There was a pattern behind it all. I would hit a wall in Actionscript or something else in Flash and I would crack open my books to see if I could find an answer under my one or two word topic. I would search the web for others solving the same problem, again using the same one or two words. I would similarly search the Flash Kit forums. After no results I’d start a new thread looking for help.
It was through the process of describing the problem and how I got there that I would realize my approach to finding the solution was flawed. A paragraph or two into writing, I often found myself thinking, "Wow. I really shouldn’t be doing it this way." or "Did I seriously overwrite that object’s value?" I probably didn’t submit a third of the forum threads I started because I solved my own problem through the exercise of writing it out.
Similarly, writing about business processes or ideas helps bring out the "why" of what we’re doing. I’m willing to bet that as I write more posts in this series of "How we roll," I’ll realize that some of the things we do can be tweaked and improved. There have been times where I wrote a technical article and then realized I could have coded cleaner or better.
Writing encourages self-reflection and learning. We encourage this practice within our team.
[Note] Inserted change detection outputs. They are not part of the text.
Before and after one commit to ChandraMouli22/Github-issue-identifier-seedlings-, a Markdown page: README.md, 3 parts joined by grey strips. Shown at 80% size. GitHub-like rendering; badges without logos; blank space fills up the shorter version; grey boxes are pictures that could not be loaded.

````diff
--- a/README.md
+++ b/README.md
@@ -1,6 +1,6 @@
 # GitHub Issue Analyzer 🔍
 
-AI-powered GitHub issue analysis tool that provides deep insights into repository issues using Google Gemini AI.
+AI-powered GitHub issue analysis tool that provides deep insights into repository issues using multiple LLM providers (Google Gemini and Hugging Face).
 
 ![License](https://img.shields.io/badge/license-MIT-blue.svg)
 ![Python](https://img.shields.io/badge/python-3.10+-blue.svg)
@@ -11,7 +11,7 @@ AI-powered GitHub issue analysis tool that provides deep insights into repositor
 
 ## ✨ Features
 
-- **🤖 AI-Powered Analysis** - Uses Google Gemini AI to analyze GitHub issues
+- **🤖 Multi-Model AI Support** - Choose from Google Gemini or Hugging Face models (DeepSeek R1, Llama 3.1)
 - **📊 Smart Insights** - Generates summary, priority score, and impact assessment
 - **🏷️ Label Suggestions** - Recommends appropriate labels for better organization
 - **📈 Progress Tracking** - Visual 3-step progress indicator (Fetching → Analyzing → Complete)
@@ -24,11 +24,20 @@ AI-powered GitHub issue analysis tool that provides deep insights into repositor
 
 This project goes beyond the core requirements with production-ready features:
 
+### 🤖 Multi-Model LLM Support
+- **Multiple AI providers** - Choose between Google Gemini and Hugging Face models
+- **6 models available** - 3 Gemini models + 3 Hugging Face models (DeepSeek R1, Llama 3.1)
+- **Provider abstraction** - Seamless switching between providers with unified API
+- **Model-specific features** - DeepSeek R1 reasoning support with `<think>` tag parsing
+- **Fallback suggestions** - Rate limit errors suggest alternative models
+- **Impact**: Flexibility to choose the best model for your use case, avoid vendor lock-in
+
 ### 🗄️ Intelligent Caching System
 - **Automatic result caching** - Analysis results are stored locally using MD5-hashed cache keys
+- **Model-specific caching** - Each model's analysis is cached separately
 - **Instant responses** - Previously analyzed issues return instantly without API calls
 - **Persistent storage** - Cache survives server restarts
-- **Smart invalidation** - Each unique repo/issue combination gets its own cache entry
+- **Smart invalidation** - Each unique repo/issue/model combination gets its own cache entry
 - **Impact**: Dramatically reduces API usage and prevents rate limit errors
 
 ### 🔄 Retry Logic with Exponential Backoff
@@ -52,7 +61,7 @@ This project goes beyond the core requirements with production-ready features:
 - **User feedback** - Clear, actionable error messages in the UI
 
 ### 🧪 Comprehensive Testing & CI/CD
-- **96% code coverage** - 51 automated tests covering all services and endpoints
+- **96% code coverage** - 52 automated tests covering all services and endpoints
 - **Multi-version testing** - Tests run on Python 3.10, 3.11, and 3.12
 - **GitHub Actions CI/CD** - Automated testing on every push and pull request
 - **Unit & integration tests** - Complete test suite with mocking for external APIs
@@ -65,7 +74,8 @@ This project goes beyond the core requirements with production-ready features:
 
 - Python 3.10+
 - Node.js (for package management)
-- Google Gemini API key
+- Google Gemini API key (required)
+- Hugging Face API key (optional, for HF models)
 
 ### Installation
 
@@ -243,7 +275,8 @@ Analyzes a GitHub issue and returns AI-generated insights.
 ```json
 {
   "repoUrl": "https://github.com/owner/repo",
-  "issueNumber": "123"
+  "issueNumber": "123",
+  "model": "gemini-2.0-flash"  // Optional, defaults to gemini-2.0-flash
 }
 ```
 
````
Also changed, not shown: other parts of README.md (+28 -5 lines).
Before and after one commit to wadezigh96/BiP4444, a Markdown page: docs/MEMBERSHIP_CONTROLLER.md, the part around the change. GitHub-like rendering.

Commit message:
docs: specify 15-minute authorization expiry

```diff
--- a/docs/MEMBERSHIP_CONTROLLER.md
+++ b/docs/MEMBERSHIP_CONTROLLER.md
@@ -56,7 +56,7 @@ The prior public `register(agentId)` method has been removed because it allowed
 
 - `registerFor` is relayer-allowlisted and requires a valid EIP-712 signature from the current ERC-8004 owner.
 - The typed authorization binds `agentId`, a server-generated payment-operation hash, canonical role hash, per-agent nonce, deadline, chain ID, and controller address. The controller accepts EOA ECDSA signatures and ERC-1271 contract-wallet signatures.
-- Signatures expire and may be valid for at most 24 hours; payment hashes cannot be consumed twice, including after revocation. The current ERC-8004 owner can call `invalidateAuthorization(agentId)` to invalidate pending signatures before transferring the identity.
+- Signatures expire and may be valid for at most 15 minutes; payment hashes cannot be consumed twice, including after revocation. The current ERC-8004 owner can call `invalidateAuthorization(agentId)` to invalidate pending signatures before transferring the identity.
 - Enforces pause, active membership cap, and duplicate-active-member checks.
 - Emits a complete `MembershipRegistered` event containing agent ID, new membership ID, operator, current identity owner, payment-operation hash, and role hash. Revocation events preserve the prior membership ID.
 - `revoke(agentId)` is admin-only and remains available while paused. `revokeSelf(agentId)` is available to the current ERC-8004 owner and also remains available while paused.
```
Throughout this year you’ll see various members of our team writing about things we do. Most of the time it’s a fairly selfish effort. We want to learn from these reflective opportunities. We also want to learn from the discussions that publishing these reflections ignites.
This college dropout loves to learn. Whether from books and podcasts, interviews and self-reflection or even children and grandparents, I appreciate the many sources for learning that exist. I encourage you to seek them out and consume as much information as you can.
To turn the table in my previously mentioned selfish fashion, I want to learn from you now. How do you push yourself to continue learning?